→ **Structured diff data**
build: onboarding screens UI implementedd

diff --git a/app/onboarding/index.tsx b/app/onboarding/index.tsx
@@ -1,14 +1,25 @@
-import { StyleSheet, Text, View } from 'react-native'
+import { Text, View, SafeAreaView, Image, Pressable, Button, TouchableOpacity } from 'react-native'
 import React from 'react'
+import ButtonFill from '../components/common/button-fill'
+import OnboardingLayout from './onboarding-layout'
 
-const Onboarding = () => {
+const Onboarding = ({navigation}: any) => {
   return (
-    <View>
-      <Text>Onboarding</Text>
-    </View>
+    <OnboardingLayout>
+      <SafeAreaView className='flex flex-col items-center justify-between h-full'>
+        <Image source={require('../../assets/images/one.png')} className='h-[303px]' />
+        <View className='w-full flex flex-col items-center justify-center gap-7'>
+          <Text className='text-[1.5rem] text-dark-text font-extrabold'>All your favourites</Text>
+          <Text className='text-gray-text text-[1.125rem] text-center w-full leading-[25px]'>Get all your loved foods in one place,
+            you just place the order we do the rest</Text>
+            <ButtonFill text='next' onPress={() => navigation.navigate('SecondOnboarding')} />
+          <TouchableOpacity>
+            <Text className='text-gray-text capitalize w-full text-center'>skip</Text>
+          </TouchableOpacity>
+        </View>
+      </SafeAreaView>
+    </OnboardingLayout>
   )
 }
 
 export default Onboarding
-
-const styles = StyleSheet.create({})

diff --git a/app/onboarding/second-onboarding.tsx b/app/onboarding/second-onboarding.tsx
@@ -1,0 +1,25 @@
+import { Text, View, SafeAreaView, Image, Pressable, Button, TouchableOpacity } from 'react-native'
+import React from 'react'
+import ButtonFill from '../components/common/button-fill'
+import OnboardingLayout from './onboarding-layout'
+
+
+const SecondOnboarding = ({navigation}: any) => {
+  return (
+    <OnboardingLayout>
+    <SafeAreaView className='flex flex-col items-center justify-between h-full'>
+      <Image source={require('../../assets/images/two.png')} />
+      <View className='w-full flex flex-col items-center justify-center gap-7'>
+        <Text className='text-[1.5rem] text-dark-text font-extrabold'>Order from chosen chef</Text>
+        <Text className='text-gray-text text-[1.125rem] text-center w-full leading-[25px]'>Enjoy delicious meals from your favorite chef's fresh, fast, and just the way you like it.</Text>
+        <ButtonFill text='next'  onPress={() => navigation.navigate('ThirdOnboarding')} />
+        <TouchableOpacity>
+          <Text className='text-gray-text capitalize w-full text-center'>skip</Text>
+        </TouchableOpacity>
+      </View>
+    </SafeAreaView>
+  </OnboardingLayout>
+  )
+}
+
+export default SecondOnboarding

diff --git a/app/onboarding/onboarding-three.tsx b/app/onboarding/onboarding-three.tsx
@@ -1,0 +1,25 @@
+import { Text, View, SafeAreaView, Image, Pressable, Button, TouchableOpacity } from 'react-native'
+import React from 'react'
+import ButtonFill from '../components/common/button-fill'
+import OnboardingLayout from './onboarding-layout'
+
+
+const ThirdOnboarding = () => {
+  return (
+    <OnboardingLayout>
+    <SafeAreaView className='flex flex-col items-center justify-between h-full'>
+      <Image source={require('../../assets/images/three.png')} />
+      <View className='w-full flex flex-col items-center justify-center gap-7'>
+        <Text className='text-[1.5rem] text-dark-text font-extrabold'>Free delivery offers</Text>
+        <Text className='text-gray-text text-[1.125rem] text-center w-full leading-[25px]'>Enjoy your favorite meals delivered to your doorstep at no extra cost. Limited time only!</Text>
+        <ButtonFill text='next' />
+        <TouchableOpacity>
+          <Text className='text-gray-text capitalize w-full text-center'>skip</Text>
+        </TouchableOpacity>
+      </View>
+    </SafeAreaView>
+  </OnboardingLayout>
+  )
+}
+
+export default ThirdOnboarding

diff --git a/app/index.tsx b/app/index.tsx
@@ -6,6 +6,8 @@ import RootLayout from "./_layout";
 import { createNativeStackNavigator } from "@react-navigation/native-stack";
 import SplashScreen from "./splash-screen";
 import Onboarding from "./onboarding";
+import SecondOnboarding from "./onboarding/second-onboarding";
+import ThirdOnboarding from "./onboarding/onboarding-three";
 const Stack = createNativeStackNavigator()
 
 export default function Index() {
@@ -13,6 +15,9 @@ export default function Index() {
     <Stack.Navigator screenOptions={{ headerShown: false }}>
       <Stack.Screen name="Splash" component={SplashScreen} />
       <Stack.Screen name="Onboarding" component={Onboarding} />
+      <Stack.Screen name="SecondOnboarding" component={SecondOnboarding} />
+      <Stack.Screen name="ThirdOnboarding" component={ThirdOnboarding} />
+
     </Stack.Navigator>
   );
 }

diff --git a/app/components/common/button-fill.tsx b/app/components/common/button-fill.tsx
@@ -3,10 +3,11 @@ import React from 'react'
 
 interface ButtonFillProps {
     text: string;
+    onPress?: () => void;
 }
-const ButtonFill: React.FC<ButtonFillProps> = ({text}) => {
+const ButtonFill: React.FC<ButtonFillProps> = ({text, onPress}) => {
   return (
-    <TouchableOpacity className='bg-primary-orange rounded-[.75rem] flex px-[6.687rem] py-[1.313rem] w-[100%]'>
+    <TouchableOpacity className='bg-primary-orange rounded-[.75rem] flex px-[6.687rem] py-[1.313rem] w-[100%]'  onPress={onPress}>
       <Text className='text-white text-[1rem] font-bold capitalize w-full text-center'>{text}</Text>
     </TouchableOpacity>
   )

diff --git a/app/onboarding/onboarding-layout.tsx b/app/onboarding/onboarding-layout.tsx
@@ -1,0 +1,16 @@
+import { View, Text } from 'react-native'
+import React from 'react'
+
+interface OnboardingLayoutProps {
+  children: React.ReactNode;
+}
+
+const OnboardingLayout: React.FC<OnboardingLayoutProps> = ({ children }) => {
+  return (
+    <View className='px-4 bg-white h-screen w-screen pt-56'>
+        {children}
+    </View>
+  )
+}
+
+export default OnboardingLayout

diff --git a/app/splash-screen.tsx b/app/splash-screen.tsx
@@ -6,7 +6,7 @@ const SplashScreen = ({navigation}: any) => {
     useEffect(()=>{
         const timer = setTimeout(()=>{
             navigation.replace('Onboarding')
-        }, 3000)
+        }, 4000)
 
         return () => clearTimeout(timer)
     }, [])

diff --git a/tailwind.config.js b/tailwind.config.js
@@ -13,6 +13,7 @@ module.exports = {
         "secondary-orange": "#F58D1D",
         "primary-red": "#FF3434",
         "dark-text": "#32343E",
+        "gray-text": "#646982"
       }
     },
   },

→ **Directions**
Please reproduce each line above exactly as written.

→ **Output of the exercise**
build: onboarding screens UI implementedd

diff --git a/app/onboarding/index.tsx b/app/onboarding/index.tsx
@@ -1,14 +1,25 @@
-import { StyleSheet, Text, View } from 'react-native'
+import { Text, View, SafeAreaView, Image, Pressable, Button, TouchableOpacity } from 'react-native'
 import React from 'react'
+import ButtonFill from '../components/common/button-fill'
+import OnboardingLayout from './onboarding-layout'
 
-const Onboarding = () => {
+const Onboarding = ({navigation}: any) => {
   return (
-    <View>
-      <Text>Onboarding</Text>
-    </View>
+    <OnboardingLayout>
+      <SafeAreaView className='flex flex-col items-center justify-between h-full'>
+        <Image source={require('../../assets/images/one.png')} className='h-[303px]' />
+        <View className='w-full flex flex-col items-center justify-center gap-7'>
+          <Text className='text-[1.5rem] text-dark-text font-extrabold'>All your favourites</Text>
+          <Text className='text-gray-text text-[1.125rem] text-center w-full leading-[25px]'>Get all your loved foods in one place,
+            you just place the order we do the rest</Text>
+            <ButtonFill text='next' onPress={() => navigation.navigate('SecondOnboarding')} />
+          <TouchableOpacity>
+            <Text className='text-gray-text capitalize w-full text-center'>skip</Text>
+          </TouchableOpacity>
+        </View>
+      </SafeAreaView>
+    </OnboardingLayout>
   )
 }
 
 export default Onboarding
-
-const styles = StyleSheet.create({})

diff --git a/app/onboarding/second-onboarding.tsx b/app/onboarding/second-onboarding.tsx
@@ -1,0 +1,25 @@
+import { Text, View, SafeAreaView, Image, Pressable, Button, TouchableOpacity } from 'react-native'
+import React from 'react'
+import ButtonFill from '../components/common/button-fill'
+import OnboardingLayout from './onboarding-layout'
+
+
+const SecondOnboarding = ({navigation}: any) => {
+  return (
+    <OnboardingLayout>
+    <SafeAreaView className='flex flex-col items-center justify-between h-full'>
+      <Image source={require('../../assets/images/two.png')} />
+      <View className='w-full flex flex-col items-center justify-center gap-7'>
+        <Text className='text-[1.5rem] text-dark-text font-extrabold'>Order from chosen chef</Text>
+        <Text className='text-gray-text text-[1.125rem] text-center w-full leading-[25px]'>Enjoy delicious meals from your favorite chef's fresh, fast, and just the way you like it.</Text>
+        <ButtonFill text='next'  onPress={() => navigation.navigate('ThirdOnboarding')} />
+        <TouchableOpacity>
+          <Text className='text-gray-text capitalize w-full text-center'>skip</Text>
+        </TouchableOpacity>
+      </View>
+    </SafeAreaView>
+  </OnboardingLayout>
+  )
+}
+
+export default SecondOnboarding

diff --git a/app/onboarding/onboarding-three.tsx b/app/onboarding/onboarding-three.tsx
@@ -1,0 +1,25 @@
+import { Text, View, SafeAreaView, Image, Pressable, Button, TouchableOpacity } from 'react-native'
+import React from 'react'
+import ButtonFill from '../components/common/button-fill'
+import OnboardingLayout from './onboarding-layout'
+
+
+const ThirdOnboarding = () => {
+  return (
+    <OnboardingLayout>
+    <SafeAreaView className='flex flex-col items-center justify-between h-full'>
+      <Image source={require('../../assets/images/three.png')} />
+      <View className='w-full flex flex-col items-center justify-center gap-7'>
+        <Text className='text-[1.5rem] text-dark-text font-extrabold'>Free delivery offers</Text>
+        <Text className='text-gray-text text-[1.125rem] text-center w-full leading-[25px]'>Enjoy your favorite meals delivered to your doorstep at no extra cost. Limited time only!</Text>
+        <ButtonFill text='next' />
+        <TouchableOpacity>
+          <Text className='text-gray-text capitalize w-full text-center'>skip</Text>
+        </TouchableOpacity>
+      </View>
+    </SafeAreaView>
+  </OnboardingLayout>
+  )
+}
+
+export default ThirdOnboarding

diff --git a/app/index.tsx b/app/index.tsx
@@ -6,6 +6,8 @@ import RootLayout from "./_layout";
 import { createNativeStackNavigator } from "@react-navigation/native-stack";
 import SplashScreen from "./splash-screen";
 import Onboarding from "./onboarding";
+import SecondOnboarding from "./onboarding/second-onboarding";
+import ThirdOnboarding from "./onboarding/onboarding-three";
 const Stack = createNativeStackNavigator()
 
 export default function Index() {
@@ -13,6 +15,9 @@ export default function Index() {
     <Stack.Navigator screenOptions={{ headerShown: false }}>
       <Stack.Screen name="Splash" component={SplashScreen} />
       <Stack.Screen name="Onboarding" component={Onboarding} />
+      <Stack.Screen name="SecondOnboarding" component={SecondOnboarding} />
+      <Stack.Screen name="ThirdOnboarding" component={ThirdOnboarding} />
+
     </Stack.Navigator>
   );
 }

diff --git a/app/components/common/button-fill.tsx b/app/components/common/button-fill.tsx
@@ -3,10 +3,11 @@ import React from 'react'
 
 interface ButtonFillProps {
     text: string;
+    onPress?: () => void;
 }
-const ButtonFill: React.FC<ButtonFillProps> = ({text}) => {
+const ButtonFill: React.FC<ButtonFillProps> = ({text, onPress}) => {
   return (
-    <TouchableOpacity className='bg-primary-orange rounded-[.75rem] flex px-[6.687rem] py-[1.313rem] w-[100%]'>
+    <TouchableOpacity className='bg-primary-orange rounded-[.75rem] flex px-[6.687rem] py-[1.313rem] w-[100%]'  onPress={onPress}>
       <Text className='text-white text-[1rem] font-bold capitalize w-full text-center'>{text}</Text>
     </TouchableOpacity>
   )

diff --git a/app/onboarding/onboarding-layout.tsx b/app/onboarding/onboarding-layout.tsx
@@ -1,0 +1,16 @@
+import { View, Text } from 'react-native'
+import React from 'react'
+
+interface OnboardingLayoutProps {
+  children: React.ReactNode;
+}
+
+const OnboardingLayout: React.FC<OnboardingLayoutProps> = ({ children }) => {
+  return (
+    <View className='px-4 bg-white h-screen w-screen pt-56'>
+        {children}
+    </View>
+  )
+}
+
+export default OnboardingLayout

diff --git a/app/splash-screen.tsx b/app/splash-screen.tsx
@@ -6,7 +6,7 @@ const SplashScreen = ({navigation}: any) => {
     useEffect(()=>{
         const timer = setTimeout(()=>{
             navigation.replace('Onboarding')
-        }, 3000)
+        }, 4000)
 
         return () => clearTimeout(timer)
     }, [])

diff --git a/tailwind.config.js b/tailwind.config.js
@@ -13,6 +13,7 @@ module.exports = {
         "secondary-orange": "#F58D1D",
         "primary-red": "#FF3434",
         "dark-text": "#32343E",
+        "gray-text": "#646982"
       }
     },
   },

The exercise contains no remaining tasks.